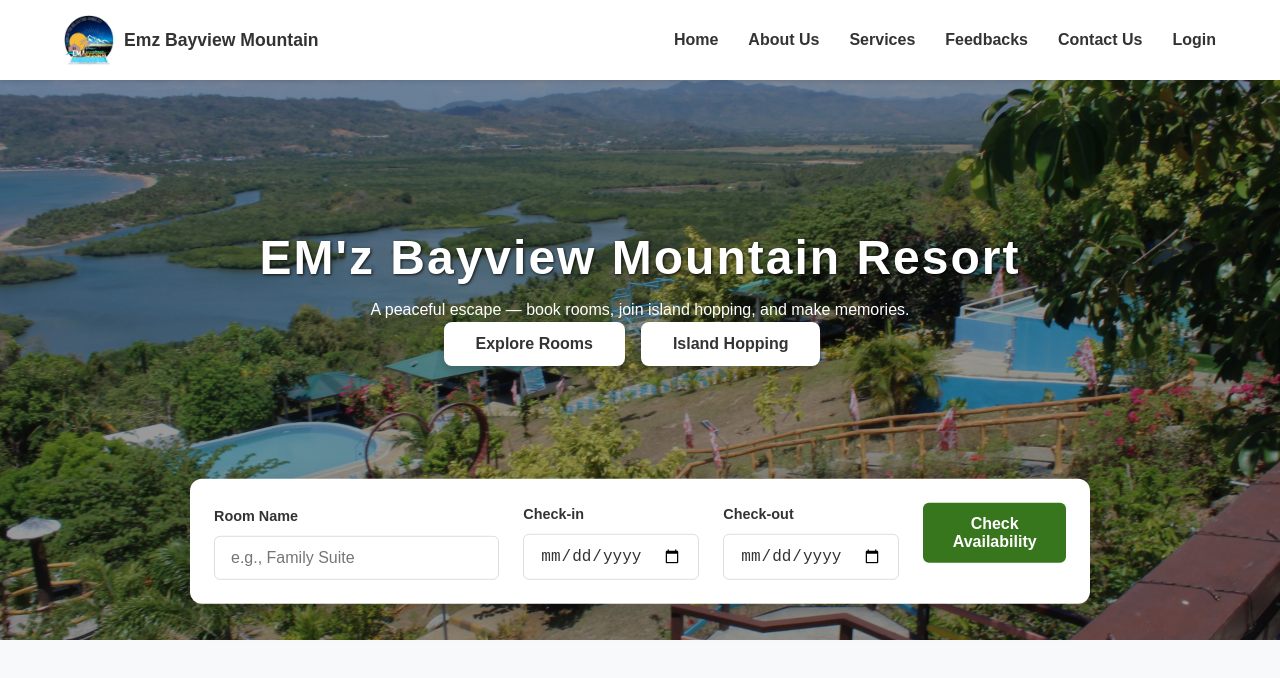
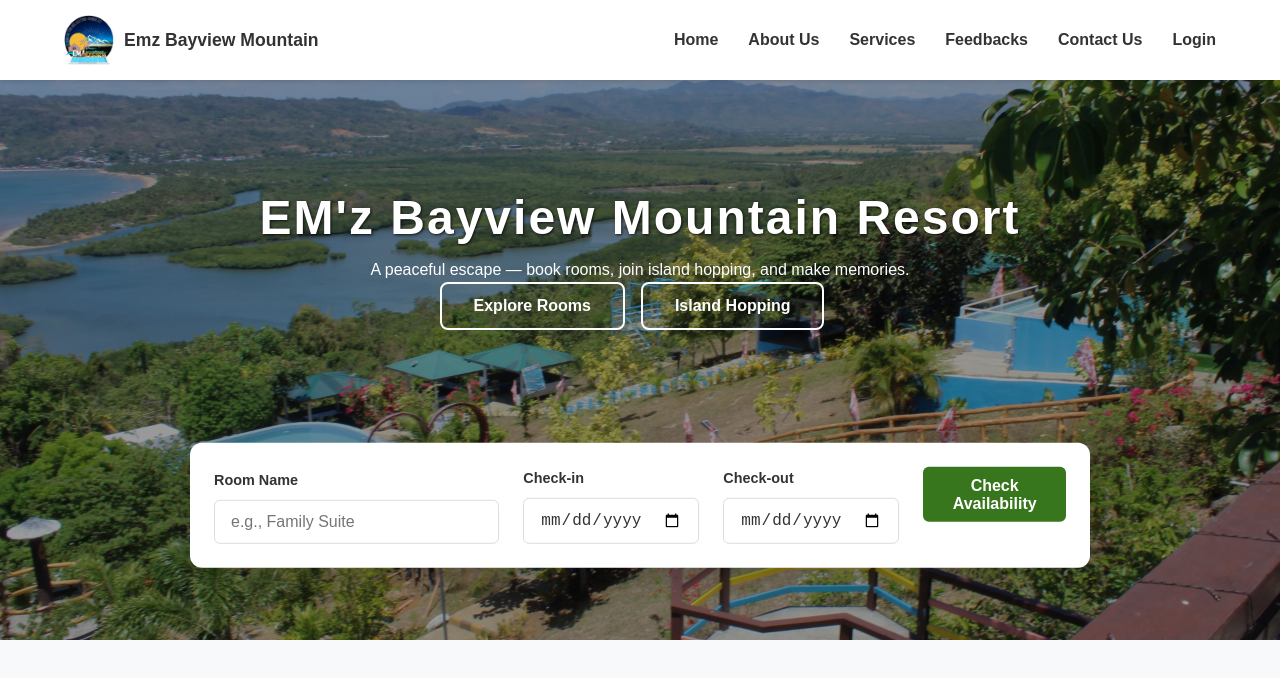
Before and after one commit to Kennyy02/Resort-Management-System, a React (Create React App) app in the folder frontend/: page / in a window 1280 px wide. Shown: the top 678 px of the page. Built offline with nearby package versions, Linux system fonts and the light colour scheme; no server answers; a small style sheet from the web is missing.

Commit message:
Update userinterface.css

```diff
--- a/frontend/src/users/styles/userinterface.css
+++ b/frontend/src/users/styles/userinterface.css
@@ -68,20 +68,21 @@ h3 {
   border-radius: 8px;
 }
 
-/* Hero CTA Button Styling (Solid White with Dark Text) */
+/* Hero CTA Button Styling (Transparent Background with White Border) */
 .hero-cta button,
 .hero-cta button.ghost {
-  border: none;
-  background-color: white;
-  color: var(--text-color);
+  background-color: transparent;
+  border: 2px solid white;
+  color: white;
   margin-right: 1rem;
-  box-shadow: 0 4px 10px rgba(0, 0, 0, 0.2);
+  box-shadow: none;
 }
 
 .hero-cta button:hover,
 .hero-cta button.ghost:hover {
-  background-color: #e0e0e0;
+  background-color: white;
   color: var(--text-color);
+  box-shadow: 0 4px 10px rgba(0, 0, 0, 0.2);
 }
 
 /* About Section Button (Primary Outline) */
@@ -140,7 +141,7 @@ section.is-visible {
 
 /* --- Hero Section --- */
 .hero {
-  /* 🔴 FIX 1: Slightly reduced min-height for further cropping */
+  /* Reduced min-height for further cropping */
   min-height: 70vh;
   display: flex;
   align-items: flex-start;
@@ -184,9 +185,9 @@ section.is-visible {
     flex-direction: column;
     align-items: center;
     text-align: center;
-    /* Pushes content down from the top edge of the hero */
-    margin-top: 15vh;
-    /* 🔴 FIX 2: Increased space below text to push the search bar lower */
+    /* 🔴 FIX 1: Reduced margin-top (from 15vh) to move the text/buttons lower */
+    margin-top: 10vh;
+    /* Space between text block and search bar */
     margin-bottom: 9rem;
 }
 
@@ -203,7 +204,7 @@ section.is-visible {
   position: absolute;
   left: 50%;
   bottom: 0; /* Aligns with the bottom of the hero section */
-  /* 🔴 FIX 3: Increased translation to 75% to push the box down further (more than half its height) */
+  /* Increased translation to 75% to push the box down further (more than half its height) */
   transform: translate(-50%, 75%);
   z-index: 3;
 }
@@ -245,7 +246,8 @@ section.is-visible {
 
 .search-button {
   width: 100%;
-  padding: 0.75rem 1rem;
+  /* 🔴 FIX 2: Reduced padding (from 0.75rem) to make the button smaller */
+  padding: 0.6rem 1rem;
   font-size: 1rem;
   background-color: var(--primary-color);
   color: white;
@@ -283,7 +285,7 @@ section.is-visible {
 
 /* --- About Section --- */
 .about-section {
-    /* 🔴 FIX 4: Increased margin-top to clear the search bar that was pushed lower (now ~14rem) */
+    /* Maintained clearance for the pushed-down search bar */
     margin-top: 14rem;
 }
 
```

### PROBLEM TO WORK ON
Each record must be returned exactly as it stands, and the images omitted.

### RESPONSE TO THIS TASK
Before and after one commit to Kennyy02/Resort-Management-System, a React (Create React App) app in the folder frontend/: page / in a window 1280 px wide. Shown: the top 678 px of the page. Built offline with nearby package versions, Linux system fonts and the light colour scheme; no server answers; a small style sheet from the web is missing.

Commit message:
Update userinterface.css

```diff
--- a/frontend/src/users/styles/userinterface.css
+++ b/frontend/src/users/styles/userinterface.css
@@ -68,20 +68,21 @@ h3 {
   border-radius: 8px;
 }
 
-/* Hero CTA Button Styling (Solid White with Dark Text) */
+/* Hero CTA Button Styling (Transparent Background with White Border) */
 .hero-cta button,
 .hero-cta button.ghost {
-  border: none;
-  background-color: white;
-  color: var(--text-color);
+  background-color: transparent;
+  border: 2px solid white;
+  color: white;
   margin-right: 1rem;
-  box-shadow: 0 4px 10px rgba(0, 0, 0, 0.2);
+  box-shadow: none;
 }
 
 .hero-cta button:hover,
 .hero-cta button.ghost:hover {
-  background-color: #e0e0e0;
+  background-color: white;
   color: var(--text-color);
+  box-shadow: 0 4px 10px rgba(0, 0, 0, 0.2);
 }
 
 /* About Section Button (Primary Outline) */
@@ -140,7 +141,7 @@ section.is-visible {
 
 /* --- Hero Section --- */
 .hero {
-  /* 🔴 FIX 1: Slightly reduced min-height for further cropping */
+  /* Reduced min-height for further cropping */
   min-height: 70vh;
   display: flex;
   align-items: flex-start;
@@ -184,9 +185,9 @@ section.is-visible {
     flex-direction: column;
     align-items: center;
     text-align: center;
-    /* Pushes content down from the top edge of the hero */
-    margin-top: 15vh;
-    /* 🔴 FIX 2: Increased space below text to push the search bar lower */
+    /* 🔴 FIX 1: Reduced margin-top (from 15vh) to move the text/buttons lower */
+    margin-top: 10vh;
+    /* Space between text block and search bar */
     margin-bottom: 9rem;
 }
 
@@ -203,7 +204,7 @@ section.is-visible {
   position: absolute;
   left: 50%;
   bottom: 0; /* Aligns with the bottom of the hero section */
-  /* 🔴 FIX 3: Increased translation to 75% to push the box down further (more than half its height) */
+  /* Increased translation to 75% to push the box down further (more than half its height) */
   transform: translate(-50%, 75%);
   z-index: 3;
 }
@@ -245,7 +246,8 @@ section.is-visible {
 
 .search-button {
   width: 100%;
-  padding: 0.75rem 1rem;
+  /* 🔴 FIX 2: Reduced padding (from 0.75rem) to make the button smaller */
+  padding: 0.6rem 1rem;
   font-size: 1rem;
   background-color: var(--primary-color);
   color: white;
@@ -283,7 +285,7 @@ section.is-visible {
 
 /* --- About Section --- */
 .about-section {
-    /* 🔴 FIX 4: Increased margin-top to clear the search bar that was pushed lower (now ~14rem) */
+    /* Maintained clearance for the pushed-down search bar */
     margin-top: 14rem;
 }
 
```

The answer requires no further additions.